Revision comparison data
· · ·
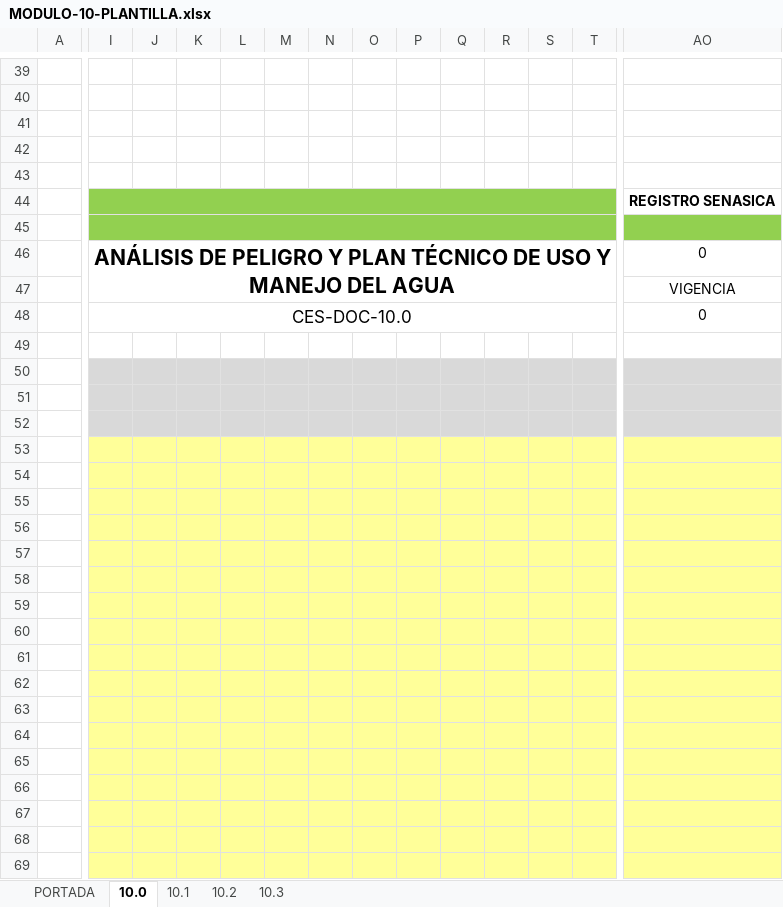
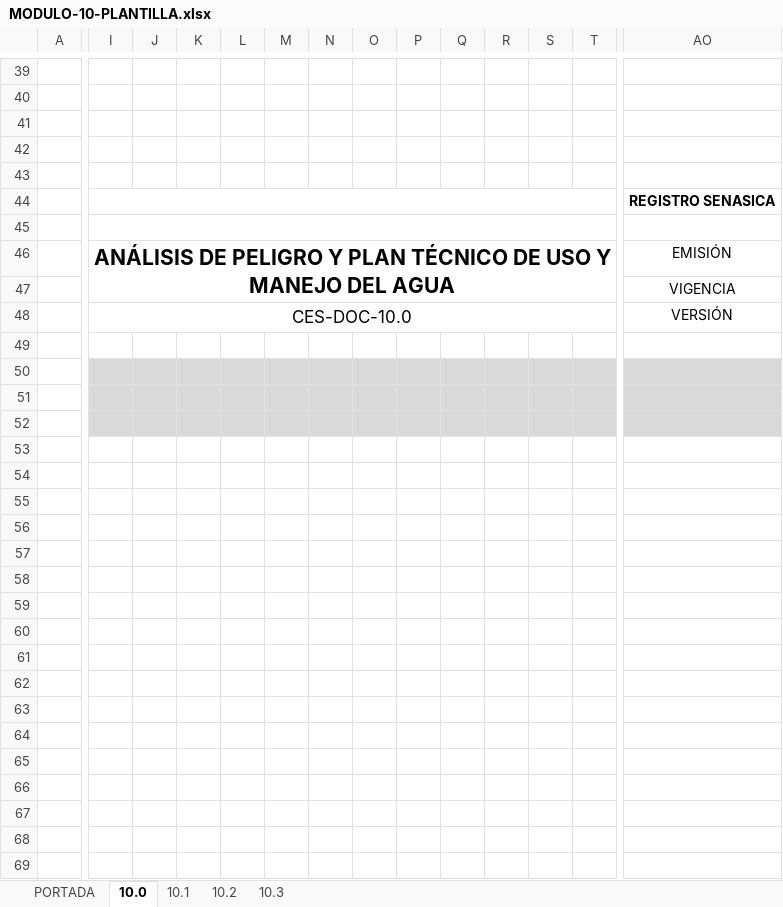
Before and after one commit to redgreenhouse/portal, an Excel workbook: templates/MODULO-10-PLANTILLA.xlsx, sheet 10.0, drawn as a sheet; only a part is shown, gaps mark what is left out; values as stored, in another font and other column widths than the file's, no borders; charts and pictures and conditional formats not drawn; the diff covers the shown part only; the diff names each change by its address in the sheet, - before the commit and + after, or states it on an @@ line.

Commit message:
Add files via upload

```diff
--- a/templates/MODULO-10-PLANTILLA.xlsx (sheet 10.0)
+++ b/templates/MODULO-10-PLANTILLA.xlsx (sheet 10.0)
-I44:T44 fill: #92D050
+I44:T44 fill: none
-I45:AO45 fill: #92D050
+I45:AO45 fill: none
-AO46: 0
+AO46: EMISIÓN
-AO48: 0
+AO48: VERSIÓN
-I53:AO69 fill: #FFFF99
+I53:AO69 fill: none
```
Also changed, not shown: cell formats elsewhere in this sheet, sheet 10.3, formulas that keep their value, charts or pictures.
· · ·
### REQUIRED ACTION
Search the data for the string "sheet". List each line that has it.

### SOLVED EXERCISE
Before and after one commit to redgreenhouse/portal, an Excel workbook: templates/MODULO-10-PLANTILLA.xlsx, sheet 10.0, drawn as a sheet; only a part is shown, gaps mark what is left out; values as stored, in another font and other column widths than the file's, no borders; charts and pictures and conditional formats not drawn; the diff covers the shown part only; the diff names each change by its address in the sheet, - before the commit and + after, or states it on an @@ line.
--- a/templates/MODULO-10-PLANTILLA.xlsx (sheet 10.0)
+++ b/templates/MODULO-10-PLANTILLA.xlsx (sheet 10.0)
Also changed, not shown: cell formats elsewhere in this sheet, sheet 10.3, formulas that keep their value, charts or pictures.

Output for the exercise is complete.